These are the largest givers to politicians: insurance companies, tort lawyers, pharmaceutical companies. I mean, the chief of the pharmaceutical association bragged to me about how Obama had called him and begged him not to spend money against the bill. And to sign off on the bill. It was the power of money. It wasn’t about what’s right, or what works. Or what can help people too poor to get health care. It was never mentioned. It was about the little inside baseball that they hope the average voter never understands, Conor. They know I’m dangerous.
I’m free to talk about it. And It’s a corrupt system, no matter how you define the word corruption.
Daniel Larison is right: the GOP could be in the wilderness for a long, long time — and if Jindal’s speech is any indication of the kind of thinking going on at the top of the party, it deserves to be. Larison:
The problem for the GOP, as it is for all defeated, flailing parties, is that its leaders are sometimes oblivious to the party’s most serious weaknesses, or else they mistake those weaknesses for strengths. Hard-line foreign policy is one example of a clear liability for the party that its leaders believe to be one of their great advantages, which is one reason why it never even occurs to them that they are losing current and possible future supporters by hanging on to failed policy ideas. (Another is that they can’t or won’t acknowledge that the policies failed.) Far more politically damaging for Republicans are the national party’s lack of any relevant economic policy agenda and its cynical, selective interest in fiscal responsibility. This is the “pro-growth” party that presided over wage stagnation and anemic job growth in the 2000s, and this is the party supposedly horrified by deficit spending while being historically far worse at running up deficits when in power.
The weaknesses don’t stop there. The GOP wants to be perceived as the party of limited, constitutional government, but it just went through the better part of a decade expanding the size and intrusiveness of government, and it supported practices of illegal detention and illegal surveillance to boot. With depressingly few exceptions, the party hasn’t repudiated any of the latter, and there appears to be no urgency in reversing or undoing any of the damage done by these things. Having trashed almost everything that their party was supposed to represent, many Republican leaders act as if the worst thing that ever happened during the Bush years was a profusion of earmarks. Until they stop kidding or lying to themselves about what happened the last time there was unified Republican government, it’s doubtful that the public will be willing to entrust them with that much power.
Yes, exactly.
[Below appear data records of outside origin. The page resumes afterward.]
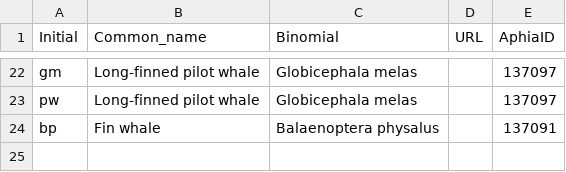
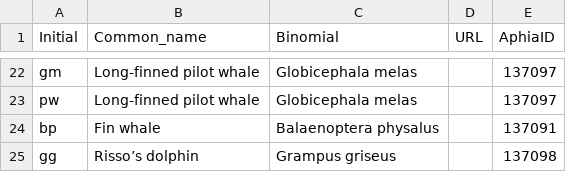
Before and after one commit to stacyderuiter/socal-atn-dac, a CSV file: animaltagtools/matlab/tagiofuns/species.csv, drawn as a sheet; only a part is shown, gaps mark what is left out.

Commit message:
add grampus

```diff
--- a/animaltagtools/matlab/tagiofuns/species.csv
+++ b/animaltagtools/matlab/tagiofuns/species.csv
@@ -24 +24,2 @@ pw,Long-finned pilot whale,Globicephala melas,,137097
 bp,Fin whale,Balaenoptera physalus,,137091
+gg,Risso’s dolphin,Grampus griseus,,137098
```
The GOP is still deep in its Mondale-Dukakis paralysis. I don’t know who the Republican Bill Clinton is going to be, but it’s becoming clear who he’s not going to be.